Of the entries that follow, how many lines hold the word "axis"? Reply with the number only.

EXCERPTED DATA:
=== Begin Enclosure ===
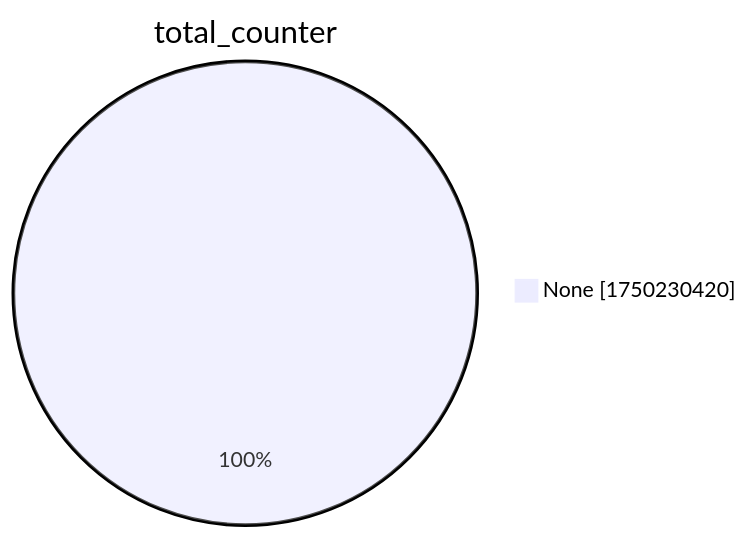
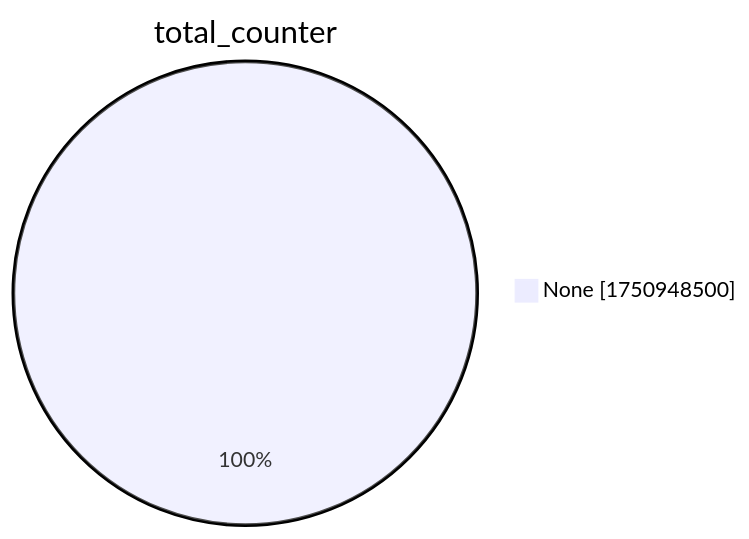
Before and after one commit to christiankrug/ctmonitor_visualization: the second of 15 diagrams in xenon2022/README.md, drawn with Mermaid. The commit also changed other lines of this file, not shown here.

````diff
--- a/xenon2022/README.md
+++ b/xenon2022/README.md
@@ -9,5 +9,5 @@
 ```mermaid
 pie showData
 title total_counter
-"None" :1750230420
+"None" :1750948500
 ```
````
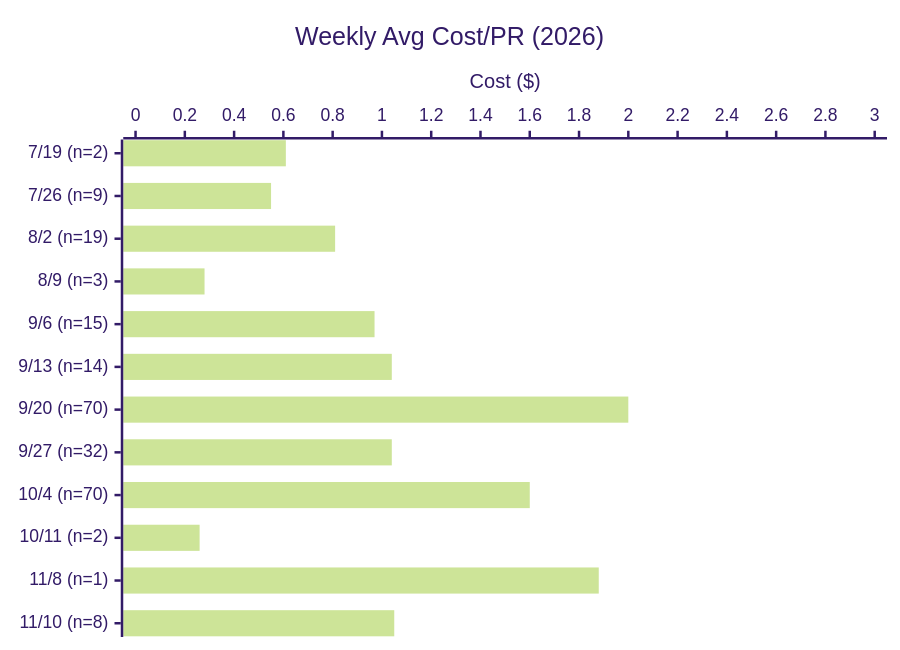
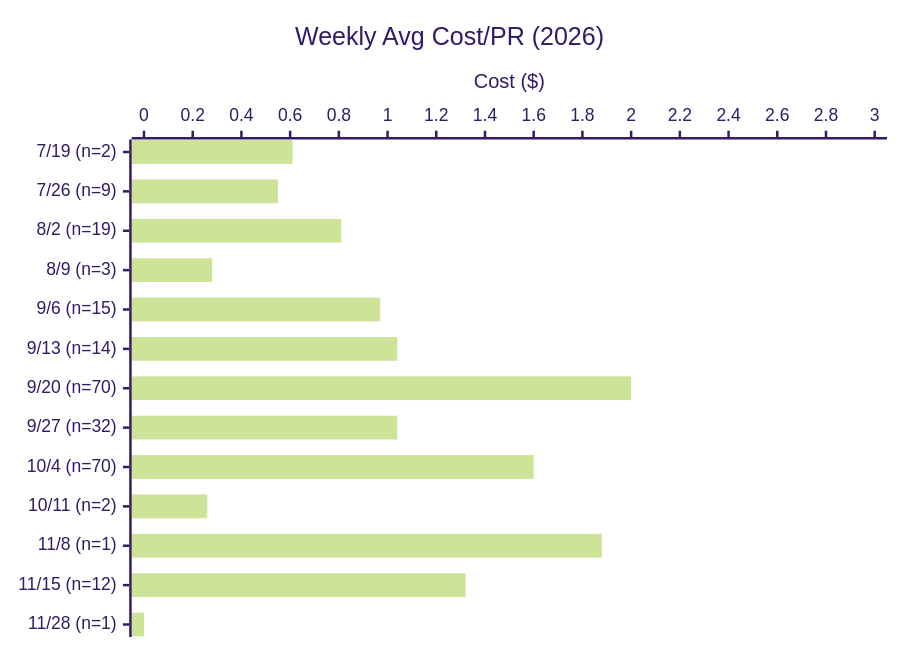
The second of 3 diagrams in EVAL.md (Sanctum-Origo-Systems/autoloop), drawn with Mermaid (forest theme) before and after one commit. The commit also changed other lines of this file and 1 other file, not shown here.

````diff
--- a/EVAL.md
+++ b/EVAL.md
@@ -27,7 +27,7 @@
 ```mermaid
 xychart-beta horizontal
     title "Weekly Avg Cost/PR (2026)"
-    x-axis ["7/19 (n=2)", "7/26 (n=9)", "8/2 (n=19)", "8/9 (n=3)", "9/6 (n=15)", "9/13 (n=14)", "9/20 (n=70)", "9/27 (n=32)", "10/4 (n=70)", "10/11 (n=2)", "11/8 (n=1)", "11/10 (n=8)"]
+    x-axis ["7/19 (n=2)", "7/26 (n=9)", "8/2 (n=19)", "8/9 (n=3)", "9/6 (n=15)", "9/13 (n=14)", "9/20 (n=70)", "9/27 (n=32)", "10/4 (n=70)", "10/11 (n=2)", "11/8 (n=1)", "11/15 (n=12)", "11/28 (n=1)"]
     y-axis "Cost ($)" 0 --> 3
-    bar [0.61, 0.55, 0.81, 0.28, 0.97, 1.04, 2.00, 1.04, 1.60, 0.26, 1.88, 1.05]
+    bar [0.61, 0.55, 0.81, 0.28, 0.97, 1.04, 2.00, 1.04, 1.60, 0.26, 1.88, 1.32, 0.00]
 ```
````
=== End Enclosure ===
PROBLEM SOLUTION: 3